§ **Material provided**
◇ ◇ ◇
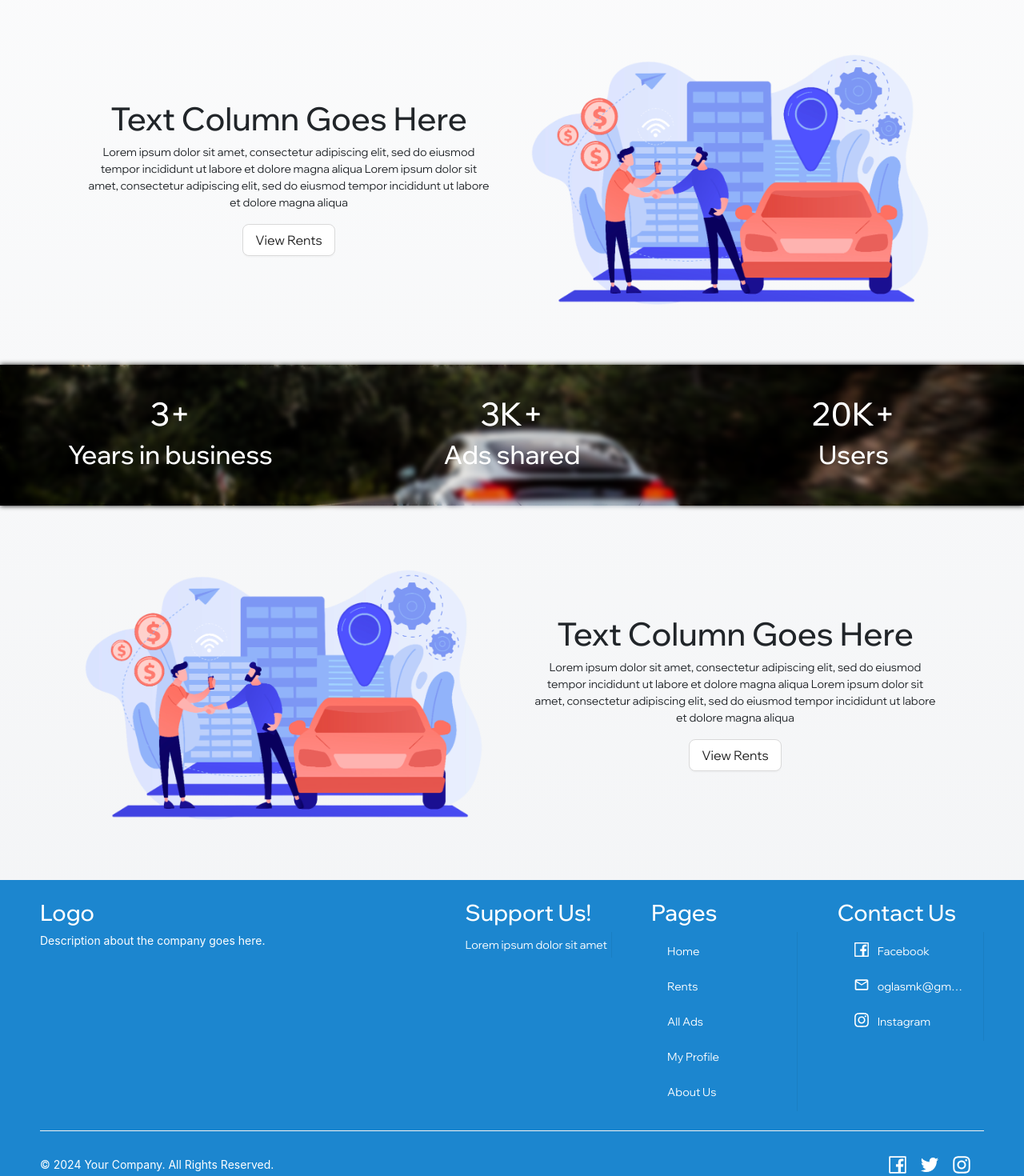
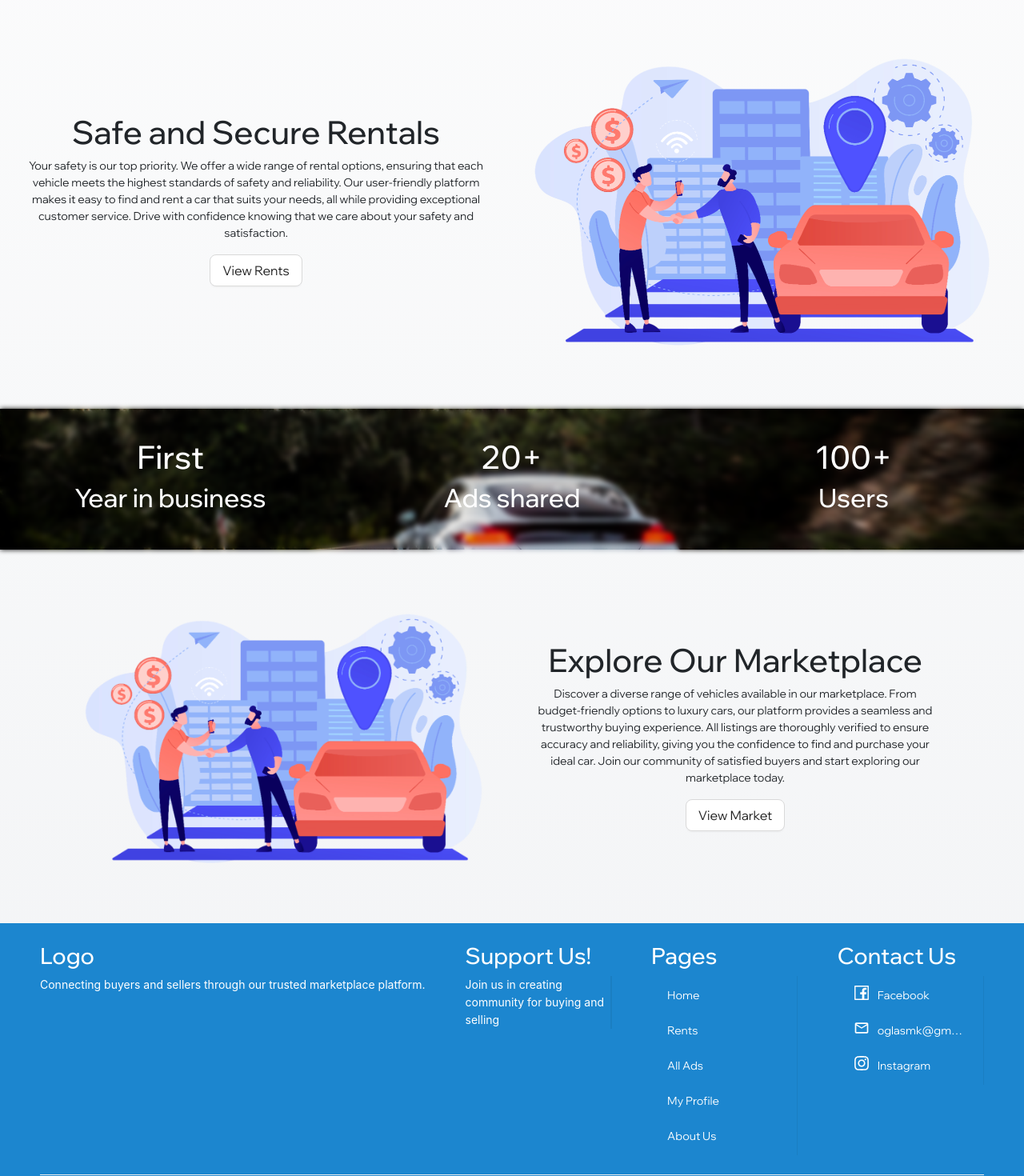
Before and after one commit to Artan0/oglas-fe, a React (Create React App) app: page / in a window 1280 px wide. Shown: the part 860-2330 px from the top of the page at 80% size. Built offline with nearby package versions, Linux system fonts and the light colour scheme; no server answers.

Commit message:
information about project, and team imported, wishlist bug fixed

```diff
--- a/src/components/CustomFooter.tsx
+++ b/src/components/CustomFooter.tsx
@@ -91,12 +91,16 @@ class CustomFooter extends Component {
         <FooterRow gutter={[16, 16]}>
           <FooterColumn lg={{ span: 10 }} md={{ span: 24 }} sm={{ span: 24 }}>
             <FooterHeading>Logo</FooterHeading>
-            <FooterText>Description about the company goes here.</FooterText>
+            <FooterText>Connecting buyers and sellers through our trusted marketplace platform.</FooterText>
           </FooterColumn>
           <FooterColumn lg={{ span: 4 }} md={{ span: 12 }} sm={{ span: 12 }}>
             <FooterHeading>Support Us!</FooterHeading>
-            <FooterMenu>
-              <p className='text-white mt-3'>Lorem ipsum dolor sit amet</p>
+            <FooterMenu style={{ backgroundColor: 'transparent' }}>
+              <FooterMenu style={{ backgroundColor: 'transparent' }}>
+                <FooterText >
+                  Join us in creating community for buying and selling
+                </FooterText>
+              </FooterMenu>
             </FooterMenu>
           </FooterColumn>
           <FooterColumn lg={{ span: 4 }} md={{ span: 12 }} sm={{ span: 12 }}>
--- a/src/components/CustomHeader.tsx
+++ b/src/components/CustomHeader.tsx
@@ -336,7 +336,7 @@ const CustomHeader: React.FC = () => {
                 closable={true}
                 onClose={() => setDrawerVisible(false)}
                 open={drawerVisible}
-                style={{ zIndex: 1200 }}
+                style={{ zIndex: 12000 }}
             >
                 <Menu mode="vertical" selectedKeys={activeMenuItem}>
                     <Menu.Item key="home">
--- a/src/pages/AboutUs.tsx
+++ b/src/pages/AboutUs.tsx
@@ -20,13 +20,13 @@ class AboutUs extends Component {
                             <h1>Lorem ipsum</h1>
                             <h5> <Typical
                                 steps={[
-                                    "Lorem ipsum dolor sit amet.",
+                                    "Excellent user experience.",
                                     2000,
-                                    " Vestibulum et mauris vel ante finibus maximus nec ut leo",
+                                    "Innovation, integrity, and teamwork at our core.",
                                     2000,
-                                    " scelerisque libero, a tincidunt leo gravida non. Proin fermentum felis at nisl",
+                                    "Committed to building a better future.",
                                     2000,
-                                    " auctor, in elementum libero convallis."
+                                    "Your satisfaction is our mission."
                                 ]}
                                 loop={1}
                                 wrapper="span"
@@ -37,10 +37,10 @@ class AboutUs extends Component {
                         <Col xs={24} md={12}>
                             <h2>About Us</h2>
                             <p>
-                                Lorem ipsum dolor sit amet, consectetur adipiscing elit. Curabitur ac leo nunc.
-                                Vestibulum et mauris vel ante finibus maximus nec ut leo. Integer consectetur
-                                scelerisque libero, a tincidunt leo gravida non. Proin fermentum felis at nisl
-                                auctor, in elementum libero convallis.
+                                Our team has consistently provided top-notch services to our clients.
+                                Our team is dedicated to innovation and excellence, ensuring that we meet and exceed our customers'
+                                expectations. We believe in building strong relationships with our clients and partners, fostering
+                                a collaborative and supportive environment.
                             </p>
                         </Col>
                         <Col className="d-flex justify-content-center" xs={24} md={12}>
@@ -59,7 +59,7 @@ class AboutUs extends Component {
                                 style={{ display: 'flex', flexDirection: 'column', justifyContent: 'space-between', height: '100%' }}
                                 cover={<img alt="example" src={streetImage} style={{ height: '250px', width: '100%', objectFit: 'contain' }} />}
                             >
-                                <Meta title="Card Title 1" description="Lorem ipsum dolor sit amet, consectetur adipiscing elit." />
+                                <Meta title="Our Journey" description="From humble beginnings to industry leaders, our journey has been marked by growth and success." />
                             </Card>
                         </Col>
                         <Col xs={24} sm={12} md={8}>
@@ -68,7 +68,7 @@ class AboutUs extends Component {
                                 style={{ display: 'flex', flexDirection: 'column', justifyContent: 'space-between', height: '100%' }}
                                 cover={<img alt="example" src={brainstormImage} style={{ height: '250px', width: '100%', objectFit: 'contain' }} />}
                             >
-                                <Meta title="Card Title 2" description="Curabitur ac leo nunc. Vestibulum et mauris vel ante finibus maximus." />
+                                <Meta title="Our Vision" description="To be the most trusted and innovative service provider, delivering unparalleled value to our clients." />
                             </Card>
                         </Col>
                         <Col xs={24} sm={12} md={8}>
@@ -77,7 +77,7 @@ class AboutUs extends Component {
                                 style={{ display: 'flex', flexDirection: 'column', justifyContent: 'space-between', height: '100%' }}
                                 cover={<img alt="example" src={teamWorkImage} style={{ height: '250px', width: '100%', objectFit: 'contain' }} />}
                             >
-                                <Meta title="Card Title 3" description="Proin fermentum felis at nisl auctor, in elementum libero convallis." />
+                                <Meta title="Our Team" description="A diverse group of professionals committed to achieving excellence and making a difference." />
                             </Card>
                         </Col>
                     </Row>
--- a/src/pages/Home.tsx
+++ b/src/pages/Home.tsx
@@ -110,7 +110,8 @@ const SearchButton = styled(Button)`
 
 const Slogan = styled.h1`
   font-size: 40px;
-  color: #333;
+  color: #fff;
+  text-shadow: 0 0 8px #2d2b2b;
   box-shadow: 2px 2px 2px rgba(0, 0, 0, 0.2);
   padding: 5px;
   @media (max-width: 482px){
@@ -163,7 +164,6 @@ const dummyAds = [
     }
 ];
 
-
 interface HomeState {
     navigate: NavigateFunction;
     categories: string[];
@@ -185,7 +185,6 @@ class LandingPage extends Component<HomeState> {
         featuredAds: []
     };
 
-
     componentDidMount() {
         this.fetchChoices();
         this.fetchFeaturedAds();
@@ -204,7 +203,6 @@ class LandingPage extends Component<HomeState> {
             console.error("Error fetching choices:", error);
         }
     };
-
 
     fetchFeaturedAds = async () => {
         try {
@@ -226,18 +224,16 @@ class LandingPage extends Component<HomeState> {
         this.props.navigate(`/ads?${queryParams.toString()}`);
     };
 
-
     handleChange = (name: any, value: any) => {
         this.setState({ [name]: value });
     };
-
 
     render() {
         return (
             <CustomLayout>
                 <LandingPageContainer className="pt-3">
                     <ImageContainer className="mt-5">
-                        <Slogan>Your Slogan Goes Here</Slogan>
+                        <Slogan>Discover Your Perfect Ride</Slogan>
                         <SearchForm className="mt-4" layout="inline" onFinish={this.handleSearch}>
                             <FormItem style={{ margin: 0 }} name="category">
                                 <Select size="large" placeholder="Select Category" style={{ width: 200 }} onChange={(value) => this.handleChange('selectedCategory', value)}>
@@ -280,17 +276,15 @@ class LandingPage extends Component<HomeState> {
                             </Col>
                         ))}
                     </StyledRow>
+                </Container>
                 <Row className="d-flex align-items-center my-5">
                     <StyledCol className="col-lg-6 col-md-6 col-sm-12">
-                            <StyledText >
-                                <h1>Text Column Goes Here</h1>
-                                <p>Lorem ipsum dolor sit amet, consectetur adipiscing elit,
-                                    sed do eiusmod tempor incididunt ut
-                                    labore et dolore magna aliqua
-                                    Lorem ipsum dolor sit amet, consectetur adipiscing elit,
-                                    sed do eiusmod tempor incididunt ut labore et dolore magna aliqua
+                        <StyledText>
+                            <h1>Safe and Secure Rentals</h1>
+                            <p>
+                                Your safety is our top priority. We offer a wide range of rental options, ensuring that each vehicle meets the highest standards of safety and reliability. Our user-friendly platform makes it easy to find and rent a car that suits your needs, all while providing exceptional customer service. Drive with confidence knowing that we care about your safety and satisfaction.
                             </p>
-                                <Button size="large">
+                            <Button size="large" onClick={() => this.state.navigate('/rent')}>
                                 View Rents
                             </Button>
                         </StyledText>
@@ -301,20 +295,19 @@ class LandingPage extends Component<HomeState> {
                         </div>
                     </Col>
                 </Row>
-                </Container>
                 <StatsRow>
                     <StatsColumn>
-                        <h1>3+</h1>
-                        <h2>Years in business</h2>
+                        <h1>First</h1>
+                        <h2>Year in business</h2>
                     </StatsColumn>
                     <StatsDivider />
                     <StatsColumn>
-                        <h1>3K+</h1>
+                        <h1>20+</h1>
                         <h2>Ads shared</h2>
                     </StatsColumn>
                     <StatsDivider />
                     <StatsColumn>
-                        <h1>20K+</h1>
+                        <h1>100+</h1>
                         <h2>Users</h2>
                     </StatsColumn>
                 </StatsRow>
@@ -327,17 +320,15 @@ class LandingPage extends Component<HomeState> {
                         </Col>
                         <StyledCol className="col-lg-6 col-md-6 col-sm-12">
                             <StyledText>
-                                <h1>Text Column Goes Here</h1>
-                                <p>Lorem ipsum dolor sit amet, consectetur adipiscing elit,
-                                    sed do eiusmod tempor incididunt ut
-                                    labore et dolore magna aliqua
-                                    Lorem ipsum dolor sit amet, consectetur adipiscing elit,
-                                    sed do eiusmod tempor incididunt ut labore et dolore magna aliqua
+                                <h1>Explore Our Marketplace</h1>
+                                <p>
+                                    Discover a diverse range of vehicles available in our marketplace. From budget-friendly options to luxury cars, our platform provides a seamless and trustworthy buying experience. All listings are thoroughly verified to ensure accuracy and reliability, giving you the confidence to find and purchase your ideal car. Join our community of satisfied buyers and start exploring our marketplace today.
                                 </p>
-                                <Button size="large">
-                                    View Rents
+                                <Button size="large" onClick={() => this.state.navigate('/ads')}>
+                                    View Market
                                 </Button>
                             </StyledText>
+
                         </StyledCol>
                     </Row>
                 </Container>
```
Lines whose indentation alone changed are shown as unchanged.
◇ ◇ ◇
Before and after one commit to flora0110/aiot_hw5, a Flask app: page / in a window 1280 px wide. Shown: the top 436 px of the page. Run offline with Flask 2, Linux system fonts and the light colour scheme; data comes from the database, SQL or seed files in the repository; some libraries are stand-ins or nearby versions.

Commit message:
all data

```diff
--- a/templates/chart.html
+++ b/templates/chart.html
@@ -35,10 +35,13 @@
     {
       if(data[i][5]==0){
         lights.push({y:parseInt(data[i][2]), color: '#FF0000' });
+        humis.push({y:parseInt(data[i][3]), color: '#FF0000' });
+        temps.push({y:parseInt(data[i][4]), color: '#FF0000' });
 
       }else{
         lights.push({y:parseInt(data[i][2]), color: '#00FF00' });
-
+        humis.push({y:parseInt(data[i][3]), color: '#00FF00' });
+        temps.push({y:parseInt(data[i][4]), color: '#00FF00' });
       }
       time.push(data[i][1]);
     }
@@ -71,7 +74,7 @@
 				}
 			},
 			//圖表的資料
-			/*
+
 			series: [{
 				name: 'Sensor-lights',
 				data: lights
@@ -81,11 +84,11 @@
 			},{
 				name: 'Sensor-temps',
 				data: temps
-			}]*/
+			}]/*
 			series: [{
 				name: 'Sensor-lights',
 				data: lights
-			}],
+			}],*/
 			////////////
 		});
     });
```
◇ ◇ ◇
Lines holding the string "AboutUs" must be copied out of the entries above.

--- a/src/pages/AboutUs.tsx
+++ b/src/pages/AboutUs.tsx
@@ -20,13 +20,13 @@ class AboutUs extends Component {
@@ -37,10 +37,10 @@ class AboutUs extends Component {
@@ -59,7 +59,7 @@ class AboutUs extends Component {
@@ -68,7 +68,7 @@ class AboutUs extends Component {
@@ -77,7 +77,7 @@ class AboutUs extends Component {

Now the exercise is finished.